Grahame’s book is very English and this production maintains the cheery, quaint style of the story and characters but injects it with local, topical references, bad puns, vivid costumes (Karla Erenbots) and bold make-up (Melanie Ranken) that bring it into the 21st century.

Roscoe Mathers as Head Chief Rabbit once again leads the band of merry animals in their adventures and engages the audience of all ages with his sardonic humour, musical skill and cheerful rifling of people’s picnic baskets.

Willows is a simple tale of friendship, morality and adventure and the children not only holler enthusiastically at the characters’ slapstick antics and idiosyncrasies but they also go on a dangerous adventure with the Rat Pack and Badger Patrol to rescue Portly the Otter (Alana Lewis) from the Wild Wood.
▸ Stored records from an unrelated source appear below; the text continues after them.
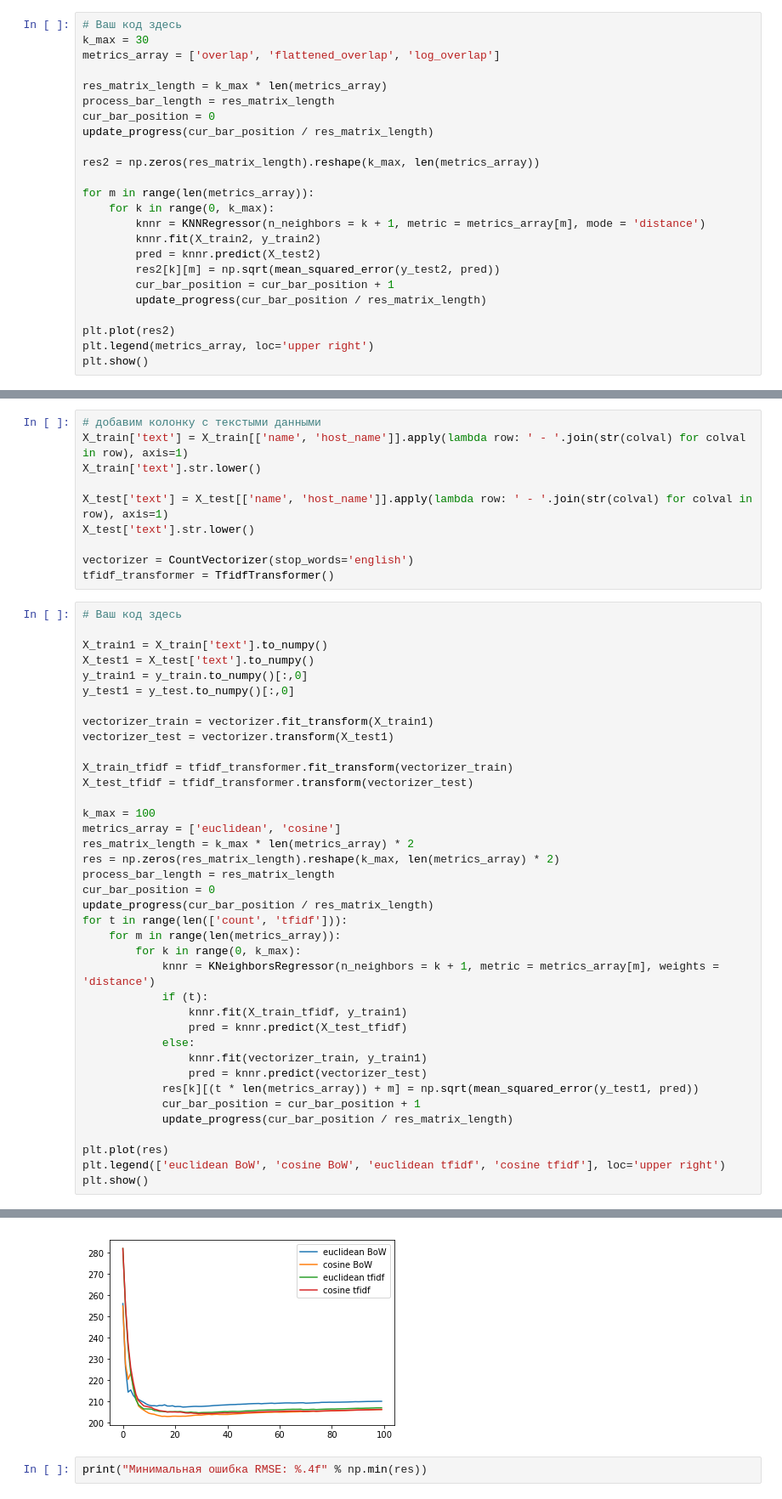
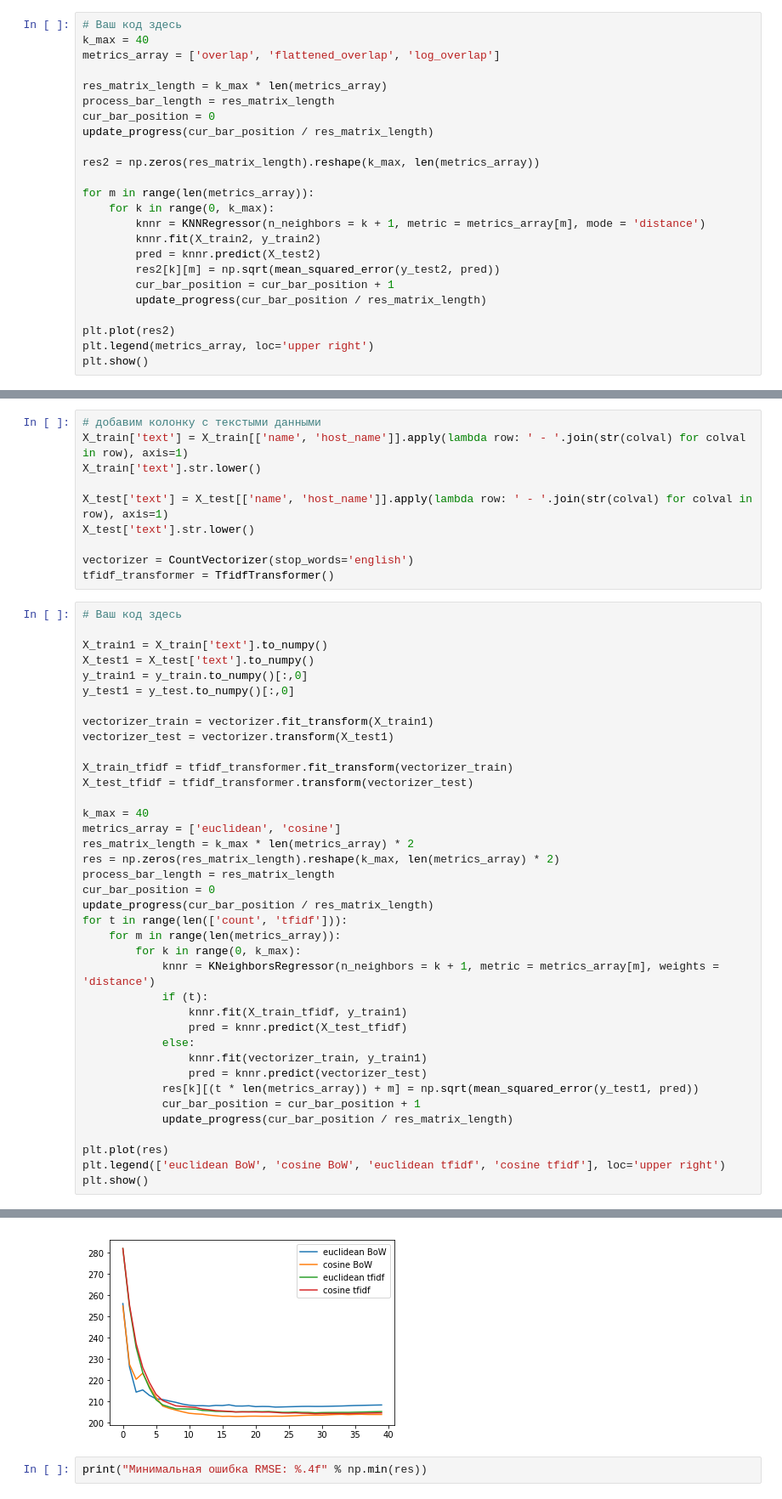
Before and after one commit to GHopperMSK/lmsu-homework, a Jupyter notebook: airbnb/homework-practice-02.ipynb, the cells around one changed output, grey strips where cells are left out. Shown at 85% size. Saved outputs shown, nothing was run; the diff lists cells and outputs as text.

```diff
--- a/airbnb/homework-practice-02.ipynb
+++ b/airbnb/homework-practice-02.ipynb
@@ -407,7 +407,7 @@ y_test2 = y_test[0:1000].to_numpy()[:,0]
 Какая функция расстояния оказалась лучшей? Почему?
 # %%
 # Ваш код здесь
-k_max = 30
+k_max = 40
 metrics_array = ['overlap', 'flattened_overlap', 'log_overlap']
 
 res_matrix_length = k_max * len(metrics_array)
@@ -726,35 +715,35 @@ vectorizer_train = vectorizer.fit_transform(X_train1)
 vectorizer_test = vectorizer.transform(X_test1)
 
 X_train_tfidf = tfidf_transformer.fit_transform(vectorizer_train)
 X_test_tfidf = tfidf_transformer.transform(vectorizer_test)
 
-k_max = 100
+k_max = 40
 metrics_array = ['euclidean', 'cosine']
 res_matrix_length = k_max * len(metrics_array) * 2
 res = np.zeros(res_matrix_length).reshape(k_max, len(metrics_array) * 2)
 process_bar_length = res_matrix_length
 cur_bar_position = 0
 update_progress(cur_bar_position / res_matrix_length)
 for t in range(len(['count', 'tfidf'])):
     for m in range(len(metrics_array)):
         for k in range(0, k_max):
             knnr = KNeighborsRegressor(n_neighbors = k + 1, metric = metrics_array[m], weights = 'distance')
             if (t):
                 knnr.fit(X_train_tfidf, y_train1)
                 pred = knnr.predict(X_test_tfidf)
             else:
                 knnr.fit(vectorizer_train, y_train1)
                 pred = knnr.predict(vectorizer_test)
             res[k][(t * len(metrics_array)) + m] = np.sqrt(mean_squared_error(y_test1, pred))
             cur_bar_position = cur_bar_position + 1
             update_progress(cur_bar_position / res_matrix_length)
 
 plt.plot(res)
 plt.legend(['euclidean BoW', 'cosine BoW', 'euclidean tfidf', 'cosine tfidf'], loc='upper right')
 plt.show()
 # %% [output]
 Progress: [####################] 100.0%
-[figure, old version]
+[figure, new version]
 # %%
 print("Минимальная ошибка RMSE: %.4f" % np.min(res))
 # %% [output]
```
Also changed, not shown: parts of 10 cells of this notebook.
Tuesday 5 January 2016

The Three Little Pigs, (UK), Jan 2, 2015 ****1/2


Music by George Stiles, book & lyrics by Anthony Drewe, produced by Kenny Wax Family Entertainment, presented by Arts Centre Melbourne 
Playhouse, Arts Centre Melbourne, until Jan 17, 2015 
Reviewer: Kate Herbert
Stars: 4 & 1/2 
Review also in print in Herald Sun on Tues Jan 5, 2016 (TBC).
This pic is the UK cast. No pics available of the UK cast visiting Melbourne.

Picture three plump, pink singing piglets with their frazzled, single mother and you have the children’s musical version of The Three Little Pigs that premiered on the West End in 2015.

This vibrant, swift-paced production is billed as a ‘very curly musical tale’ and boasts singable music by George Stiles with a witty book and lyrics by Anthony Drewe, the award-winning writers of new songs for the stage show of Mary Poppins.

Mother Pig (Lizzie Bea), whose husband was eaten by the Big Bad Wolf (Taofique Folarin), urges her three, dependent piglets, Bar (Mark Anderson), Bee (Sam Toland) and Q (Daniel Buckley) to leave the sty and move into their own homes.

Yes, if you run their names together you get ‘BarBeQue’, which is just what the Wolf plans to do to them to make yummy, pork crackling.

The piglets pack their swags, leave Mum’s pigsty and, after endless arguments, decide to live separately in three houses: eco-friendly Bee builds with straw, muscular Bar uses sticks while Q the bookworm constructs a brick house.